Netflix has been moving huge portions of its streaming operation to Amazon Web Services (AWS) for years now. In a blog post released by the company today, Netflix said that they have finally completed its giant shift to the cloud.
“We are happy to report that in early January of 2016, after seven years of diligent effort, we have finally completed our cloud migration and shut down the last remaining data center bits used by our streaming service.”
Netflix had originally planned to complete the transition by the end of last summer. The company took the extra time to ensure that the billing and payments infrastructure was done correctly, since there are a lot of privacy and security concerns when it comes to customer data.
With the final piece of the transition completed, Netflix’s streaming business no longer operates any of its own data centre spaces. However, Netflix still operates its own content delivery network (CDN) called Open Connect.
Netflix manages Open Connect from Amazon, but the storage boxes holding videos that stream to your house or mobile device are all located in data centers within Internet service providers’ networks or at Internet exchange points. From these exchange points, Netflix distributes traffic directly to the large network operators. Once a customer hits the “play” button, video is delivered from one of those sites.
All the applications and data needed to manage everything a customer does before clicking “play,” such as signing up for the service or searching videos, is running on AWS. All the customer-facing systems for the streaming business are thus in Amazon or the Open Connect storage boxes.
The move for Netflix to AWS has allowed them to scale their computing needs a lot quicker, significantly increase their service availability, and reduce costs.
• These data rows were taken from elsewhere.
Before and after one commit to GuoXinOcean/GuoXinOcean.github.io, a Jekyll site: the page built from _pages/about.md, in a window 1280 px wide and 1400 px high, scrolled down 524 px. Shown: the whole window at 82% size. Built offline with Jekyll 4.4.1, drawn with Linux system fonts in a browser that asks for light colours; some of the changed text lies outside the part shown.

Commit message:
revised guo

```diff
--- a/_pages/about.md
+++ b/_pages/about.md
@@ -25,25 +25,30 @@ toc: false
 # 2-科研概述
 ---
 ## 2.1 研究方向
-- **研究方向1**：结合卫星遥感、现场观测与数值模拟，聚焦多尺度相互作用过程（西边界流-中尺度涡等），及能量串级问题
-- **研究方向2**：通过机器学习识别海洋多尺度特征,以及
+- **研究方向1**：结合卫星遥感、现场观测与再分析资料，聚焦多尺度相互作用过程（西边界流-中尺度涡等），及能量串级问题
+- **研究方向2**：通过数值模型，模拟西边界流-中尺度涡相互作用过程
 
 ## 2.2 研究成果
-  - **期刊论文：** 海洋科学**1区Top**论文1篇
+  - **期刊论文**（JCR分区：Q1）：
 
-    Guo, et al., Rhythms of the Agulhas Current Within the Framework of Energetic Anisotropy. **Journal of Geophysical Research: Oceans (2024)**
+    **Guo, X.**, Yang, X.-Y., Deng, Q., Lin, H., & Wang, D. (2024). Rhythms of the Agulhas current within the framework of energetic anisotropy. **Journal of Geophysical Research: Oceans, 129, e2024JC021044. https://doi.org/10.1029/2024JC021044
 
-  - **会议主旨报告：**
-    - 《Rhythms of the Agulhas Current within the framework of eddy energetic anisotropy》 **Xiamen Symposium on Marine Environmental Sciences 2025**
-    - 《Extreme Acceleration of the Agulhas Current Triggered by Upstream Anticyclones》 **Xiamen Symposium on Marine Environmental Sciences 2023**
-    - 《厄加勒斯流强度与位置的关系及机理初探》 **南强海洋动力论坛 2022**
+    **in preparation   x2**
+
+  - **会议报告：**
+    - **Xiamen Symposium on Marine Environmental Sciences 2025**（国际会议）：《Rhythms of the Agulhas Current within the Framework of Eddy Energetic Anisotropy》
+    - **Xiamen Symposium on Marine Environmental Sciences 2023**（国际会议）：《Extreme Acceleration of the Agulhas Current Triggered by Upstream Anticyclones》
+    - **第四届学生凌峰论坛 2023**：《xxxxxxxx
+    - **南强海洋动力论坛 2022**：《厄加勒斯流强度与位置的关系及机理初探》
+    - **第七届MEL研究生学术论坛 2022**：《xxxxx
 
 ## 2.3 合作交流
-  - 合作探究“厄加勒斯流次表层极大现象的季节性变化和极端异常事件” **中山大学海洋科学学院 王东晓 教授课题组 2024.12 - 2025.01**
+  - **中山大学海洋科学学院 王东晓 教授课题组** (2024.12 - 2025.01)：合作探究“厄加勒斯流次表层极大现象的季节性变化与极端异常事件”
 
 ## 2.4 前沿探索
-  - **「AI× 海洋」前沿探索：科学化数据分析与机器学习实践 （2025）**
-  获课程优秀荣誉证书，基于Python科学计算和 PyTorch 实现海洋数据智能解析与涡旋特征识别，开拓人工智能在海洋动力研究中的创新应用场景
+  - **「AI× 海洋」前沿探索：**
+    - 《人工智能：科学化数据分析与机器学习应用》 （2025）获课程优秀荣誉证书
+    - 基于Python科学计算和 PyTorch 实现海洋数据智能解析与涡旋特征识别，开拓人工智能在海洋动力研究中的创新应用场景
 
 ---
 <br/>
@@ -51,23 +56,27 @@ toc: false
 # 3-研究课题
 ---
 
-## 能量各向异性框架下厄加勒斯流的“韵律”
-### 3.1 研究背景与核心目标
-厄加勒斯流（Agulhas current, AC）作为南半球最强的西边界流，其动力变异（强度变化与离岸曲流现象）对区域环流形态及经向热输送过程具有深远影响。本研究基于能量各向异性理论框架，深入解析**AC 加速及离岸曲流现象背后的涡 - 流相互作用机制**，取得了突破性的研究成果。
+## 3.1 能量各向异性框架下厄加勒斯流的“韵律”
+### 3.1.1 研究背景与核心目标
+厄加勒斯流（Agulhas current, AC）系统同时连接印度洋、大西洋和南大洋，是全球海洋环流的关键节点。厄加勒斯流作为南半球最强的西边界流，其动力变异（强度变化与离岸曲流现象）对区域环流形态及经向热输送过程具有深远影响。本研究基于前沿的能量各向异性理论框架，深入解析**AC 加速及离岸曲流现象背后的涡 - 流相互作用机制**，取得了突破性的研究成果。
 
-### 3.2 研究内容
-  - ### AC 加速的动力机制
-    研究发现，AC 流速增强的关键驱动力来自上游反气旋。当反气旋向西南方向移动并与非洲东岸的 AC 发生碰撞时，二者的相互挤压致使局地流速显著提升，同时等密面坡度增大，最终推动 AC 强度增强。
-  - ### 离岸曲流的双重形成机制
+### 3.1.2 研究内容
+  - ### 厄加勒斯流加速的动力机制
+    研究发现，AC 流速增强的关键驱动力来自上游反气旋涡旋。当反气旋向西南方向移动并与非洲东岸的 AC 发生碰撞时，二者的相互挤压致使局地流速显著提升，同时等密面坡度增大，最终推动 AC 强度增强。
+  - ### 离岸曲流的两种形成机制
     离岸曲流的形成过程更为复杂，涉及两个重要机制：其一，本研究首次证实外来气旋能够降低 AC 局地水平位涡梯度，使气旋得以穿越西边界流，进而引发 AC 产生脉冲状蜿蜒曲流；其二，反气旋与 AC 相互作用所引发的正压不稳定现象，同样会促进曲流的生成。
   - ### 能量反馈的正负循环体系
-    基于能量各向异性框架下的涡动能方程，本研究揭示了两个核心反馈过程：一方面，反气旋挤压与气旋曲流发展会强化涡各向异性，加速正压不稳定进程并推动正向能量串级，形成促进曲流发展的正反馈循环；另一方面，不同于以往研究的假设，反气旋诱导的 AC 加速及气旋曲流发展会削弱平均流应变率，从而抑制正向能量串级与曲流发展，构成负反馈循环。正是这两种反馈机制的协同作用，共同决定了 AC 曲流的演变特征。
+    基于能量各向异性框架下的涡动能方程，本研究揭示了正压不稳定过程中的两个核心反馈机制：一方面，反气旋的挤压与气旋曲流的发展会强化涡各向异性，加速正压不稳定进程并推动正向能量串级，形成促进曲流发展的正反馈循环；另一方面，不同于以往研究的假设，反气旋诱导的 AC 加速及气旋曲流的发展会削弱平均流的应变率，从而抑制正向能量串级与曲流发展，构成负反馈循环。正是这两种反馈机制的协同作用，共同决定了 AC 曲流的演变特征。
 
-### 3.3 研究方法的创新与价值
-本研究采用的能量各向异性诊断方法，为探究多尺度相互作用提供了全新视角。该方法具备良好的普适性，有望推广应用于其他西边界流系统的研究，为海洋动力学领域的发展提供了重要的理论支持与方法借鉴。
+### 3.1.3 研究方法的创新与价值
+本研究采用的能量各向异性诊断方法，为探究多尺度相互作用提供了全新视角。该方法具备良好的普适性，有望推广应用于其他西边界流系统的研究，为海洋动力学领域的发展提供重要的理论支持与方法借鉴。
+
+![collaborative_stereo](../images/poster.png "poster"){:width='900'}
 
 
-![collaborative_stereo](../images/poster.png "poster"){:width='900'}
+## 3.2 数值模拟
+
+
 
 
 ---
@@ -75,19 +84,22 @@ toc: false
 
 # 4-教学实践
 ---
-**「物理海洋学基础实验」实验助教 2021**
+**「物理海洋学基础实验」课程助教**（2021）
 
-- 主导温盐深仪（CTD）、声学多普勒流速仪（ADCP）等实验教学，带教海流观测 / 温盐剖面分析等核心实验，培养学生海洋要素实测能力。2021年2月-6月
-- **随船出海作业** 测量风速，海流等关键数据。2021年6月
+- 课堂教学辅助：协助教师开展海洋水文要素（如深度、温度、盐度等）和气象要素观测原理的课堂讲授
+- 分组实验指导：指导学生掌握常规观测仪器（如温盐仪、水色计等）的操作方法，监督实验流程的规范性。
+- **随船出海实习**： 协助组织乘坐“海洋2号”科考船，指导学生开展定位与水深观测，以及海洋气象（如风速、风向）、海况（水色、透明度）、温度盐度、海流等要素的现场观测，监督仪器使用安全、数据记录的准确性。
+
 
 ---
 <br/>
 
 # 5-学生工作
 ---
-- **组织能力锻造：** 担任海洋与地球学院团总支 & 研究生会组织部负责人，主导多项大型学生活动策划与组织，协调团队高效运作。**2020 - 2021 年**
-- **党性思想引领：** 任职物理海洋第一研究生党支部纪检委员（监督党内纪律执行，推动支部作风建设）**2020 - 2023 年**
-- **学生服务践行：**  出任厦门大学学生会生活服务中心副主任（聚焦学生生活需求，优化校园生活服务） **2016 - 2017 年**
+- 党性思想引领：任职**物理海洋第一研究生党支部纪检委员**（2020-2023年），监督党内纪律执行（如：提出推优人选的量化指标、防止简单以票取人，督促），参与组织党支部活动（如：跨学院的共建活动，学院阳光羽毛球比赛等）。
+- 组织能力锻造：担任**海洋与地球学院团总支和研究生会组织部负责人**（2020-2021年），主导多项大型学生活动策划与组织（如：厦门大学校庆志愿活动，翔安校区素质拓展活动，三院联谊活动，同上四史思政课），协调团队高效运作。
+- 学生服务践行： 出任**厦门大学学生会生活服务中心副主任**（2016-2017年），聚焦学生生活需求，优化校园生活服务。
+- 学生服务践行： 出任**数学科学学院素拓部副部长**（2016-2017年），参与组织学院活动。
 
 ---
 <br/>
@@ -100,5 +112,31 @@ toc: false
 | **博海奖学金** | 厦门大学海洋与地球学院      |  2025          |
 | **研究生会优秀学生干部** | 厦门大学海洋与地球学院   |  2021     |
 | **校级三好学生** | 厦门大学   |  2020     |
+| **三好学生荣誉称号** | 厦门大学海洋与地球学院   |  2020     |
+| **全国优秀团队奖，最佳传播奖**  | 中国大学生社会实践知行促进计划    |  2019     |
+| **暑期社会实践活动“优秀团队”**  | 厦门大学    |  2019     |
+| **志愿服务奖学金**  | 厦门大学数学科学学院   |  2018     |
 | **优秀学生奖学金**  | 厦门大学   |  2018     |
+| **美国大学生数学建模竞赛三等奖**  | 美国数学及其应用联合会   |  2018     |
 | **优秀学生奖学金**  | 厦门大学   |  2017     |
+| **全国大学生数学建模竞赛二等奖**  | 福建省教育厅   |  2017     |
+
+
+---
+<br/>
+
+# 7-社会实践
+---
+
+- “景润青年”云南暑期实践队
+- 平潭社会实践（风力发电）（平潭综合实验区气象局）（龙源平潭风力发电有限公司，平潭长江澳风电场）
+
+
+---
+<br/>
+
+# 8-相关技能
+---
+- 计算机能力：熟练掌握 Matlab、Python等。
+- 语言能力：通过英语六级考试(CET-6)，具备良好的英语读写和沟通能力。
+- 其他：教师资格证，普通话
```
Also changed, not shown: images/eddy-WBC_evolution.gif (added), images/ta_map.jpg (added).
The migration took so long for Netflix because they rebuilt virtually their entire technological stack and fundamentally changed the way the company is operated.